Fosston man to open weekly farmers market in East Polk County Heritage CenterQuinn Olson says it’s a way to get better, fresher food out there in a more convenient way. A 1986 graduate of the high school in Fosston, which is about 60 miles southeast of East Grand Forks on U.S. Highway 2, Olson lived in California for about 20 years before moving back a little more than a year ago to care for his mother.
By: Stephen J. Lee, Grand Forks Herald
A Fosston, Minn., man plans to open a farmers market in the Polk County city every Saturday starting May 1 and running all summer.
Quinn Olson says it’s a way to get better, fresher food out there in a more convenient way.
A 1986 graduate of the high school in Fosston, which is about 60 miles southeast of East Grand Forks on U.S. Highway 2, Olson lived in California for about 20 years before moving back a little more than a year ago to care for his mother.
Last summer, he made lefse and sold it in Bemidji’s four-days-a-week farmers market.
And this wasn’t small-potatoes lefse.
“I put a twist on it, and made it with different flavors,” said Olson. “I had a roasted garlic version, a rosemary-and-cracked-black-pepper lefse and a sweet potato lefse.”
Despite scandalizing a few veteran lefse-makers, Olson sold out his batch “in about an hour.”
Leading him to conclude a general principle: “People like lefse.”
He also figured it would be good to not have to drive to Bemidji to sell his specialty lefse.
Once a restaurant owner in California, he’s got an interest in promoting healthier eating, he said.
“Fosston has had a farmers market sporadically, usually it’s held on a special occasion, like the Fourth of July,” he said. “But this year I’m taking over and we will try to do it regularly every Saturday.”
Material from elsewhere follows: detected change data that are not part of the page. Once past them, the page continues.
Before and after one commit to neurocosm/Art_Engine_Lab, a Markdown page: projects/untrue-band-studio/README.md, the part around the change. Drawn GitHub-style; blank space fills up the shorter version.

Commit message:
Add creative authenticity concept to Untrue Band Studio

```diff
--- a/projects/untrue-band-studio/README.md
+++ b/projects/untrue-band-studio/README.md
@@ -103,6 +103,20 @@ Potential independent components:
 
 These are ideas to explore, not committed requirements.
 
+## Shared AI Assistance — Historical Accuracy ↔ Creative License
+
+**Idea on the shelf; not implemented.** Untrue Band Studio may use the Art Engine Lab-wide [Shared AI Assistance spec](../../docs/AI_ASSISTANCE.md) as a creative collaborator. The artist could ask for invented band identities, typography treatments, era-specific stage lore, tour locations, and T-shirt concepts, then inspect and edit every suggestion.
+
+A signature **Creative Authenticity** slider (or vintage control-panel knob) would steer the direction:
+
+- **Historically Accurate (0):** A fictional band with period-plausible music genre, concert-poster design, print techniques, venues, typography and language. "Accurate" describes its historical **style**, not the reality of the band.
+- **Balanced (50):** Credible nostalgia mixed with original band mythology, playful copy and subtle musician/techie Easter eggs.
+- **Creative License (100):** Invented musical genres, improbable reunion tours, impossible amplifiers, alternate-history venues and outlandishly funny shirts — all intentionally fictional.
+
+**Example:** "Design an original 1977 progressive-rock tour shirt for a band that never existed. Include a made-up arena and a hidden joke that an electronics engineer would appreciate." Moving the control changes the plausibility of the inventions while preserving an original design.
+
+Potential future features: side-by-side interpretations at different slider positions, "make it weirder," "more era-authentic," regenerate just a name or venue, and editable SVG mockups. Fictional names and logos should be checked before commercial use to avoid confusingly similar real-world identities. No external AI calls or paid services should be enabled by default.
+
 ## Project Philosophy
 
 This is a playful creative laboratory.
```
It will be a tourism boon, because the market will be held on the grounds of the East Polk County Heritage Center on the east side of Fosston.
“They give tours, and were interested in having more activity there,” he said of the site along U.S. Highway 2.
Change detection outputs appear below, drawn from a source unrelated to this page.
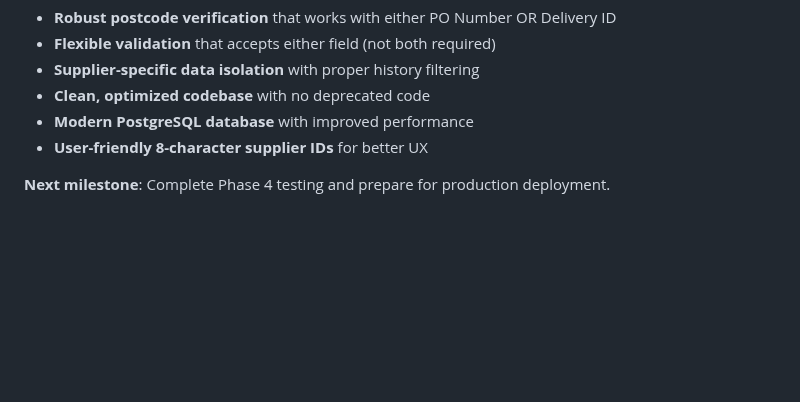
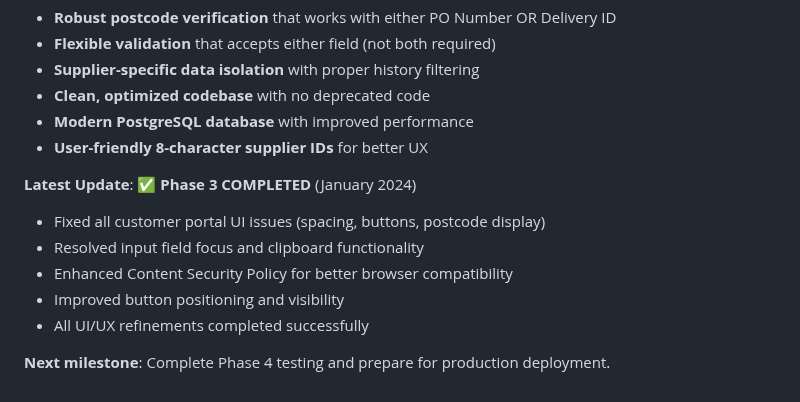
Before and after one commit to moonhotsergio/dds-validation, a Markdown page: _plans-docs/development-plan.md, the part around the change. GitHub-like rendering; blank space fills up the shorter version.

Commit message:
Update development plan with Phase 3 completion status

```diff
--- a/_plans-docs/development-plan.md
+++ b/_plans-docs/development-plan.md
@@ -206,4 +206,11 @@ The system now provides:
 - **Modern PostgreSQL database** with improved performance
 - **User-friendly 8-character supplier IDs** for better UX
 
+**Latest Update**: ✅ **Phase 3 COMPLETED** (January 2024)
+- Fixed all customer portal UI issues (spacing, buttons, postcode display)
+- Resolved input field focus and clipboard functionality
+- Enhanced Content Security Policy for better browser compatibility
+- Improved button positioning and visibility
+- All UI/UX refinements completed successfully
+
 **Next milestone**: Complete Phase 4 testing and prepare for production deployment.
```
Though Internet listings, including Facebook, he’s collected about 200 people “who are really chomping at the bit,” for the market to open. The plan is to begin at 8 a.m. May 1 and do it again every Saturday. “We will kind of go until 2 in the afternoon or whenever we sell out.”
He figures about 15 sellers will start out and hopes to grow it from there, so to speak.
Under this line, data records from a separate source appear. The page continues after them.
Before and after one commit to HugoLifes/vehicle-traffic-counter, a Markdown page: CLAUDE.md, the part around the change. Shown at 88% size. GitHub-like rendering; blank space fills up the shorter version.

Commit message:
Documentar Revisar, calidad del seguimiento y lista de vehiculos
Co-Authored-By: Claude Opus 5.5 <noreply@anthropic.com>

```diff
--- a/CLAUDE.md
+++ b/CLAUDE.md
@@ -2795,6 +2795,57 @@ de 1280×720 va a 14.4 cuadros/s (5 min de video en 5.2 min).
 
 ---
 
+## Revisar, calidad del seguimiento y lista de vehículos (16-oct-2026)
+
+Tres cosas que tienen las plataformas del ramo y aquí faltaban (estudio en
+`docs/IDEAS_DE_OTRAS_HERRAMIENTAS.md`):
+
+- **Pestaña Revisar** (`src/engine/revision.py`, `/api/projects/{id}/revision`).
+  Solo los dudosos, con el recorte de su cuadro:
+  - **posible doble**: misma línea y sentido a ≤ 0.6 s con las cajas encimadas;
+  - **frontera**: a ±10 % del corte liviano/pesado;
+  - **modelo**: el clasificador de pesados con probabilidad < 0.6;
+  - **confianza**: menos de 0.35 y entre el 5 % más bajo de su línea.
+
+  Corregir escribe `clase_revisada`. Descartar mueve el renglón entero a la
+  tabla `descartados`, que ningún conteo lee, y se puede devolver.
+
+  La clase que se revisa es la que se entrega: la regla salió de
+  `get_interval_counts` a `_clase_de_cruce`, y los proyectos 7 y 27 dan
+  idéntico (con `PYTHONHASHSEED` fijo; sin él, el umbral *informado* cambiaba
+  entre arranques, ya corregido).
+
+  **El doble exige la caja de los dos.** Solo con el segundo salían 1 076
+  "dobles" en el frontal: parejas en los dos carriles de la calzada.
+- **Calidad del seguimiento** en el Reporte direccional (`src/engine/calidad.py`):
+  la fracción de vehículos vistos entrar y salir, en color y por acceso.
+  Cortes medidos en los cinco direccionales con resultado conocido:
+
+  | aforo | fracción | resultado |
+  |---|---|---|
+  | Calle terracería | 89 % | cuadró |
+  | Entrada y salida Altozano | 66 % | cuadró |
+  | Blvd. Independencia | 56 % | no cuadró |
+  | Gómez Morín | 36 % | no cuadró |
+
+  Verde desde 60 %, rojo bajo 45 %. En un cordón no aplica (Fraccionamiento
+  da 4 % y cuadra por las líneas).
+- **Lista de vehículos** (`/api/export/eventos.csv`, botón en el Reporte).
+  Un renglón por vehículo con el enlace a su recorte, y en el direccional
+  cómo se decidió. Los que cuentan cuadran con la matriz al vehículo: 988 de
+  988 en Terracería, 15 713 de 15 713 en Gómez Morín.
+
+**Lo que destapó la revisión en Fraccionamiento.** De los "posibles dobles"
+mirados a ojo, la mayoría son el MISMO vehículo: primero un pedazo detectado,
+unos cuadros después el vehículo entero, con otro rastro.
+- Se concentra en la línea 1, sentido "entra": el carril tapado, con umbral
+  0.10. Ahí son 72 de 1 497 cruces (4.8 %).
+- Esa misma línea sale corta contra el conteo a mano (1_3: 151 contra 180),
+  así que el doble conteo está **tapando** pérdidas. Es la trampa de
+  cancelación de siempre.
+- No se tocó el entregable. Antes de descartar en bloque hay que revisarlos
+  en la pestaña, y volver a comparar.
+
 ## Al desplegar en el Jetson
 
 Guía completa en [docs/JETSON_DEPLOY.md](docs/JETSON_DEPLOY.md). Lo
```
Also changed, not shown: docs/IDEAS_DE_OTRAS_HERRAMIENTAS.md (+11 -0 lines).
Sellers have to abide by Minnesota’s laws for farmer’s markets, which can be accessed by going to his Web site, www.fosston
That means freshly baked bread, home-grown honey, and homemade jams and jellies are cool, as well as whatever someone grows in a garden along the lines of fruits, vegetables and herbs.
He’s advertising it as a food revolution that can help decrease heart disease and diabetes.
“I have started a bunch of things already,” he said. “I planted some lettuce — that’s a cool weather crop, and I have in my own yard — a lot of rhubarb which I’m hoping will be ready by May 1.”
He also plans to have special events, like a monthly pie-eating contest.
Reach Olson at (218) 209-2091; e-mail him at email@example.com.
Reach Lee at (701) 780-1237; (800) 477-6572, ext. 237; or send e-mail to firstname.lastname@example.org